▸ **DATA FOR THIS EXERCISE**
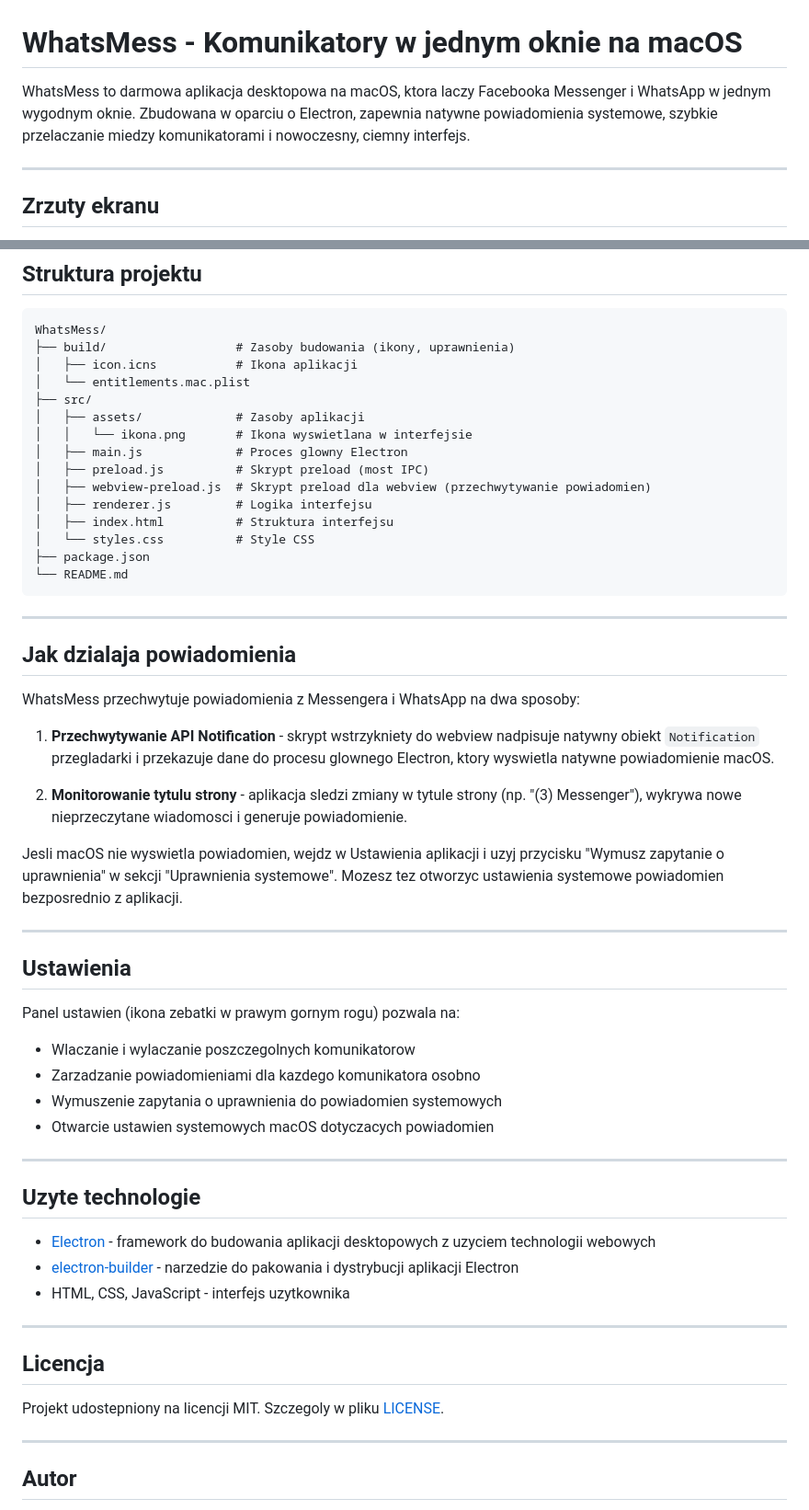
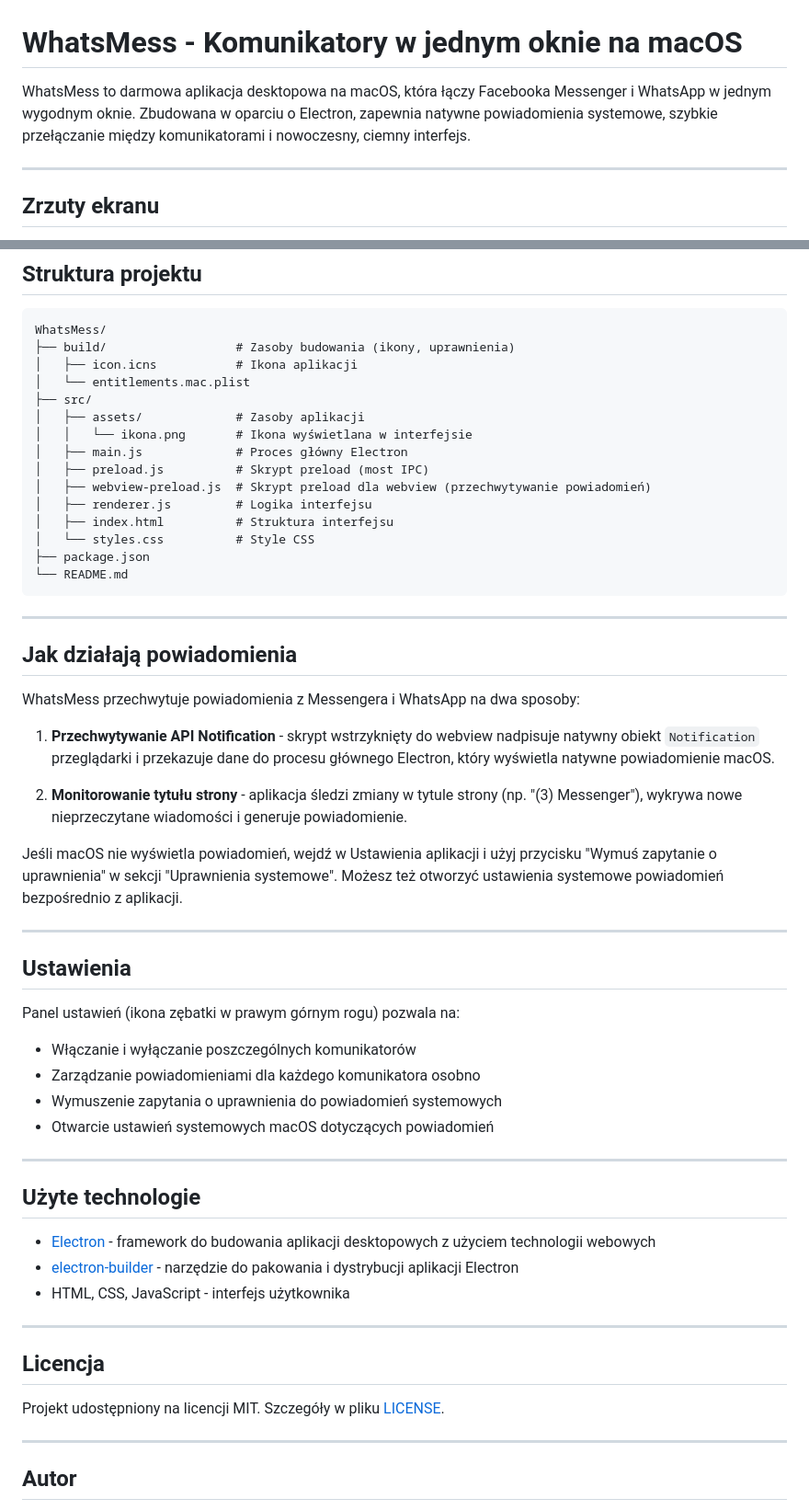
Before and after one commit to k0rdian/WhatsMess, a Markdown page: README.md, 2 parts joined by grey strips. Shown at 92% size. Rendered like a GitHub page.

Commit message:
Poprawiono polskie znaki diakrytyczne w README

```diff
--- a/README.md
+++ b/README.md
@@ -1,6 +1,6 @@
 # WhatsMess - Komunikatory w jednym oknie na macOS
 
-WhatsMess to darmowa aplikacja desktopowa na macOS, ktora laczy Facebooka Messenger i WhatsApp w jednym wygodnym oknie. Zbudowana w oparciu o Electron, zapewnia natywne powiadomienia systemowe, szybkie przelaczanie miedzy komunikatorami i nowoczesny, ciemny interfejs.
+WhatsMess to darmowa aplikacja desktopowa na macOS, która łączy Facebooka Messenger i WhatsApp w jednym wygodnym oknie. Zbudowana w oparciu o Electron, zapewnia natywne powiadomienia systemowe, szybkie przełączanie między komunikatorami i nowoczesny, ciemny interfejs.
 
 ---
 
@@ -77,10 +77,10 @@ WhatsMess/
 │   └── entitlements.mac.plist
 ├── src/
 │   ├── assets/             # Zasoby aplikacji
-│   │   └── ikona.png       # Ikona wyswietlana w interfejsie
-│   ├── main.js             # Proces glowny Electron
+│   │   └── ikona.png       # Ikona wyświetlana w interfejsie
+│   ├── main.js             # Proces główny Electron
 │   ├── preload.js          # Skrypt preload (most IPC)
-│   ├── webview-preload.js  # Skrypt preload dla webview (przechwytywanie powiadomien)
+│   ├── webview-preload.js  # Skrypt preload dla webview (przechwytywanie powiadomień)
 │   ├── renderer.js         # Logika interfejsu
 │   ├── index.html          # Struktura interfejsu
 │   └── styles.css          # Style CSS
@@ -90,40 +90,40 @@ WhatsMess/
 
 ---
 
-## Jak dzialaja powiadomienia
+## Jak działają powiadomienia
 
 WhatsMess przechwytuje powiadomienia z Messengera i WhatsApp na dwa sposoby:
 
-1. **Przechwytywanie API Notification** - skrypt wstrzykniety do webview nadpisuje natywny obiekt `Notification` przegladarki i przekazuje dane do procesu glownego Electron, ktory wyswietla natywne powiadomienie macOS.
+1. **Przechwytywanie API Notification** - skrypt wstrzyknięty do webview nadpisuje natywny obiekt `Notification` przeglądarki i przekazuje dane do procesu głównego Electron, który wyświetla natywne powiadomienie macOS.
 
-2. **Monitorowanie tytulu strony** - aplikacja sledzi zmiany w tytule strony (np. "(3) Messenger"), wykrywa nowe nieprzeczytane wiadomosci i generuje powiadomienie.
+2. **Monitorowanie tytułu strony** - aplikacja śledzi zmiany w tytule strony (np. "(3) Messenger"), wykrywa nowe nieprzeczytane wiadomości i generuje powiadomienie.
 
-Jesli macOS nie wyswietla powiadomien, wejdz w Ustawienia aplikacji i uzyj przycisku "Wymusz zapytanie o uprawnienia" w sekcji "Uprawnienia systemowe". Mozesz tez otworzyc ustawienia systemowe powiadomien bezposrednio z aplikacji.
+Jeśli macOS nie wyświetla powiadomień, wejdź w Ustawienia aplikacji i użyj przycisku "Wymuś zapytanie o uprawnienia" w sekcji "Uprawnienia systemowe". Możesz też otworzyć ustawienia systemowe powiadomień bezpośrednio z aplikacji.
 
 ---
 
 ## Ustawienia
 
-Panel ustawien (ikona zebatki w prawym gornym rogu) pozwala na:
+Panel ustawień (ikona zębatki w prawym górnym rogu) pozwala na:
 
-- Wlaczanie i wylaczanie poszczegolnych komunikatorow
-- Zarzadzanie powiadomieniami dla kazdego komunikatora osobno
-- Wymuszenie zapytania o uprawnienia do powiadomien systemowych
-- Otwarcie ustawien systemowych macOS dotyczacych powiadomien
+- Włączanie i wyłączanie poszczególnych komunikatorów
+- Zarządzanie powiadomieniami dla każdego komunikatora osobno
+- Wymuszenie zapytania o uprawnienia do powiadomień systemowych
+- Otwarcie ustawień systemowych macOS dotyczących powiadomień
 
 ---
 
-## Uzyte technologie
+## Użyte technologie
 
-- [Electron](https://www.electronjs.org/) - framework do budowania aplikacji desktopowych z uzyciem technologii webowych
-- [electron-builder](https://www.electron.build/) - narzedzie do pakowania i dystrybucji aplikacji Electron
-- HTML, CSS, JavaScript - interfejs uzytkownika
+- [Electron](https://www.electronjs.org/) - framework do budowania aplikacji desktopowych z użyciem technologii webowych
+- [electron-builder](https://www.electron.build/) - narzędzie do pakowania i dystrybucji aplikacji Electron
+- HTML, CSS, JavaScript - interfejs użytkownika
 
 ---
 
 ## Licencja
 
-Projekt udostepniony na licencji MIT. Szczegoly w pliku [LICENSE](LICENSE).
+Projekt udostępniony na licencji MIT. Szczegóły w pliku [LICENSE](LICENSE).
 
 ---
 
```
Also changed, not shown: other parts of README.md (+13 -13 lines).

▸ **YOUR ASSIGNMENT**
Wherever the string "WhatsApp" appears in a line above, copy that line.

▸ **ANSWER SPACE**
-WhatsMess to darmowa aplikacja desktopowa na macOS, ktora laczy Facebooka Messenger i WhatsApp w jednym wygodnym oknie. Zbudowana w oparciu o Electron, zapewnia natywne powiadomienia systemowe, szybkie przelaczanie miedzy komunikatorami i nowoczesny, ciemny interfejs.
+WhatsMess to darmowa aplikacja desktopowa na macOS, która łączy Facebooka Messenger i WhatsApp w jednym wygodnym oknie. Zbudowana w oparciu o Electron, zapewnia natywne powiadomienia systemowe, szybkie przełączanie między komunikatorami i nowoczesny, ciemny interfejs.
 WhatsMess przechwytuje powiadomienia z Messengera i WhatsApp na dwa sposoby:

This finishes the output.